**Work task**
When you copy the data that follows, reproduce every word exactly and leave out the images.

Records from a collection:
============================================================
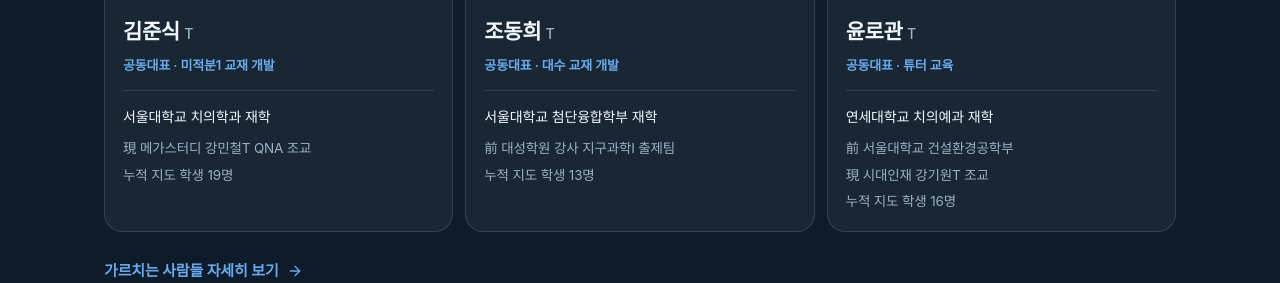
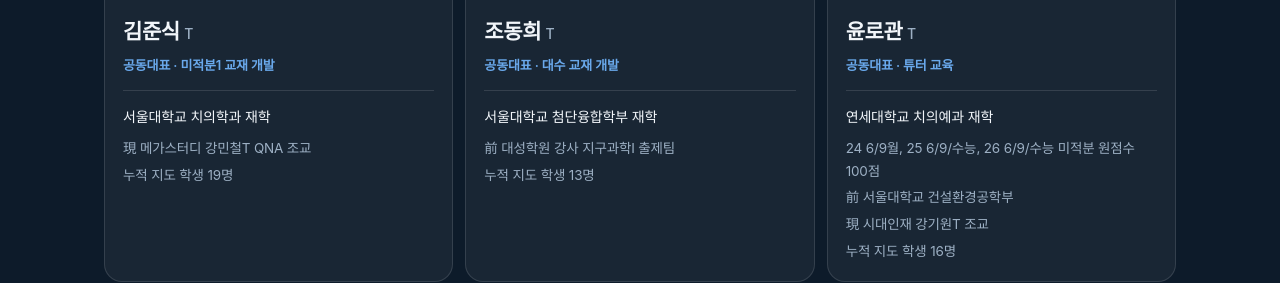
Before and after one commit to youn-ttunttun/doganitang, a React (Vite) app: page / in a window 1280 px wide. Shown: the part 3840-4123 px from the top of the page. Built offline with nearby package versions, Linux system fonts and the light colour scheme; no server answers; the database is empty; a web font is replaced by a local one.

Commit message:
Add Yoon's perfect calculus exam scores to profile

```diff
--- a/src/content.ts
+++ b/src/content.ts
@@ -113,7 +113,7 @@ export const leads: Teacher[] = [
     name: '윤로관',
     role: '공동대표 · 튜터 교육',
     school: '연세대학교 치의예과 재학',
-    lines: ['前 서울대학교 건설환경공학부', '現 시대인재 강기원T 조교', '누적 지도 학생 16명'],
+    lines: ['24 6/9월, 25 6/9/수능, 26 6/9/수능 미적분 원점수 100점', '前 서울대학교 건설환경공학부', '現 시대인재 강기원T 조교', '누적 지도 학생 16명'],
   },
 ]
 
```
============================================================
**Finished exercise**
Before and after one commit to youn-ttunttun/doganitang, a React (Vite) app: page / in a window 1280 px wide. Shown: the part 3840-4123 px from the top of the page. Built offline with nearby package versions, Linux system fonts and the light colour scheme; no server answers; the database is empty; a web font is replaced by a local one.

Commit message:
Add Yoon's perfect calculus exam scores to profile

```diff
--- a/src/content.ts
+++ b/src/content.ts
@@ -113,7 +113,7 @@ export const leads: Teacher[] = [
     name: '윤로관',
     role: '공동대표 · 튜터 교육',
     school: '연세대학교 치의예과 재학',
-    lines: ['前 서울대학교 건설환경공학부', '現 시대인재 강기원T 조교', '누적 지도 학생 16명'],
+    lines: ['24 6/9월, 25 6/9/수능, 26 6/9/수능 미적분 원점수 100점', '前 서울대학교 건설환경공학부', '現 시대인재 강기원T 조교', '누적 지도 학생 16명'],
   },
 ]
 
```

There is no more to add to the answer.